● TASK DIRECTIONS:
For the entries below, state how many lines include the string "target", and write nothing besides that number.

● PROVIDED DATA:

▼

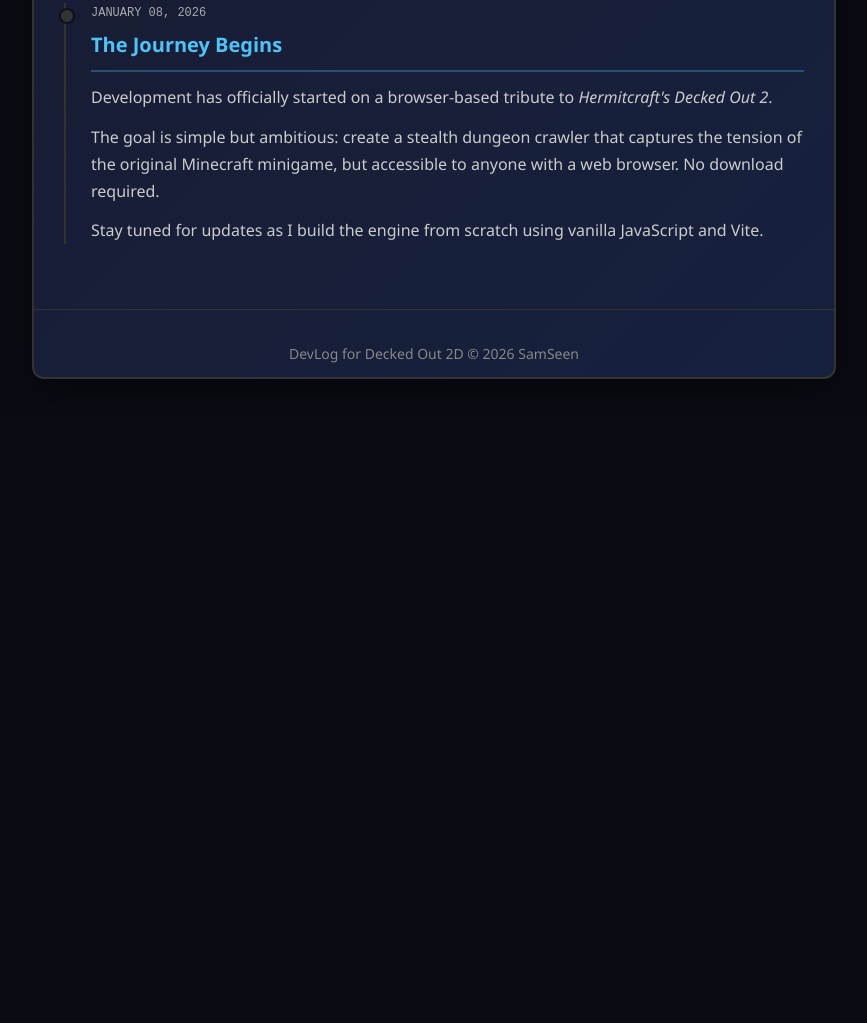
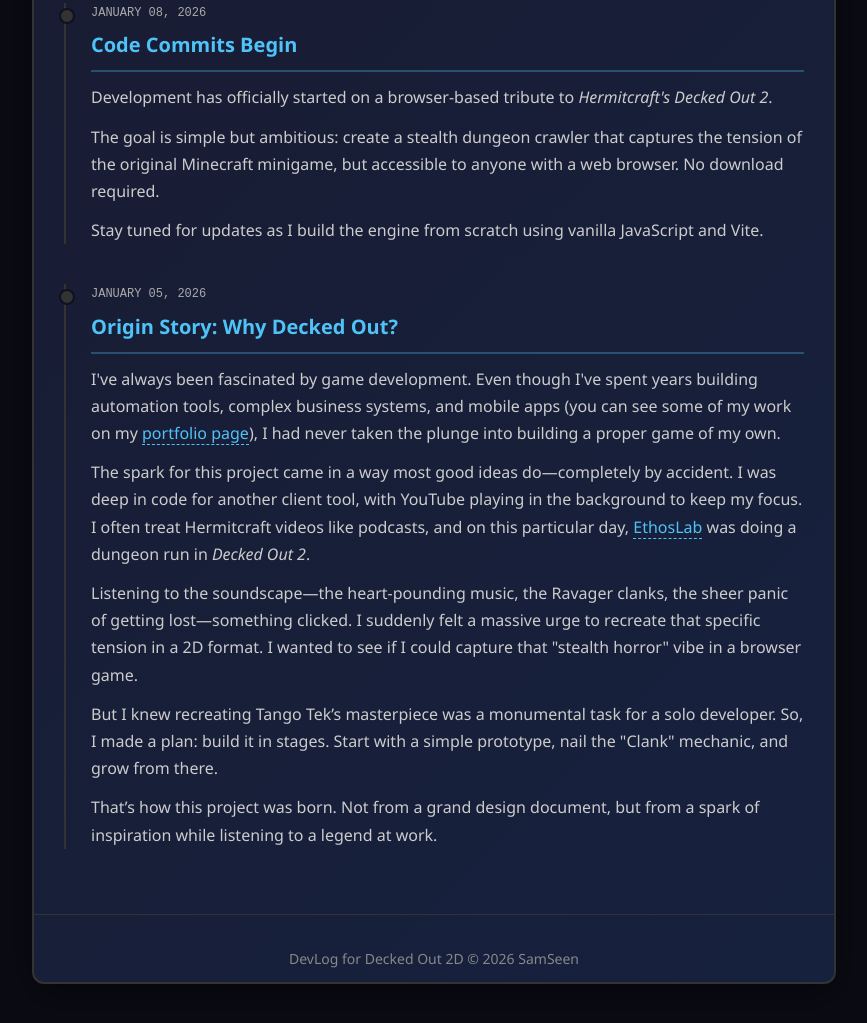
Before and after one commit to SamSeenX/DeckedOut2D, a website: page public/devlog.html in a window 1280 px wide. Shown: the part 1008-2031 px from the top of the page, without its empty margins (206-1073 px from the left). Before the commit the page ends 1427 px from the top, so only its background shows below. Drawn offline with Linux system fonts and the light colour scheme.

Commit message:
docs: Add Origin Story to DevLog

```diff
--- a/public/devlog.html
+++ b/public/devlog.html
@@ -114,6 +114,17 @@
             margin: 15px 0;
             border: 1px solid #333;
         }
+
+        .log-content a {
+            color: #4fc3f7;
+            text-decoration: none;
+            border-bottom: 1px dashed #4fc3f7;
+        }
+
+        .log-content a:hover {
+            color: #fff;
+            border-bottom-style: solid;
+        }
     </style>
 </head>
 
@@ -150,7 +161,7 @@
                 </div>
             </div>
 
-            <!-- Log 2: Beta Launch -->
+            <!-- Log 3: Beta Launch -->
             <div class="log-entry">
                 <div class="log-date">January 12, 2026</div>
                 <h2 class="log-title">🚀 Beta Launch & 2500 Subscribers!</h2>
@@ -170,10 +181,10 @@
                 </div>
             </div>
 
-            <!-- Log 1: Inception -->
+            <!-- Log 2: The Start -->
             <div class="log-entry">
                 <div class="log-date">January 08, 2026</div>
-                <h2 class="log-title">The Journey Begins</h2>
+                <h2 class="log-title">Code Commits Begin</h2>
                 <div class="log-content">
                     <p>Development has officially started on a browser-based tribute to <em>Hermitcraft's Decked Out
                             2</em>.</p>
@@ -181,6 +192,36 @@
                         the original Minecraft minigame, but accessible to anyone with a web browser. No download
                         required.</p>
                     <p>Stay tuned for updates as I build the engine from scratch using vanilla JavaScript and Vite.</p>
+                </div>
+            </div>
+
+            <!-- Log 1: Origin Story -->
+            <div class="log-entry">
+                <div class="log-date">January 05, 2026</div>
+                <h2 class="log-title">Origin Story: Why Decked Out?</h2>
+                <div class="log-content">
+                    <p>I've always been fascinated by game development. Even though I've spent years building automation
+                        tools, complex business systems, and mobile apps (you can see some of my work on my <a
+                            href="https://samseen.dev" target="_blank">portfolio page</a>), I had never taken the plunge
+                        into building a proper game of my own.</p>
+
+                    <p>The spark for this project came in a way most good ideas do—completely by accident. I was deep in
+                        code for another client tool, with YouTube playing in the background to keep my focus. I often
+                        treat Hermitcraft videos like podcasts, and on this particular day, <a
+                            href="https://www.youtube.com/@EthosLab" target="_blank">EthosLab</a> was doing a dungeon
+                        run in <em>Decked Out 2</em>.</p>
+
+                    <p>Listening to the soundscape—the heart-pounding music, the Ravager clanks, the sheer panic of
+                        getting lost—something clicked. I suddenly felt a massive urge to recreate that specific tension
+                        in a 2D format. I wanted to see if I could capture that "stealth horror" vibe in a browser game.
+                    </p>
+
+                    <p>But I knew recreating Tango Tek’s masterpiece was a monumental task for a solo developer. So, I
+                        made a plan: build it in stages. Start with a simple prototype, nail the "Clank" mechanic, and
+                        grow from there.</p>
+
+                    <p>That’s how this project was born. Not from a grand design document, but from a spark of
+                        inspiration while listening to a legend at work.</p>
                 </div>
             </div>
 
```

▲

● YOUR SOLUTION:
2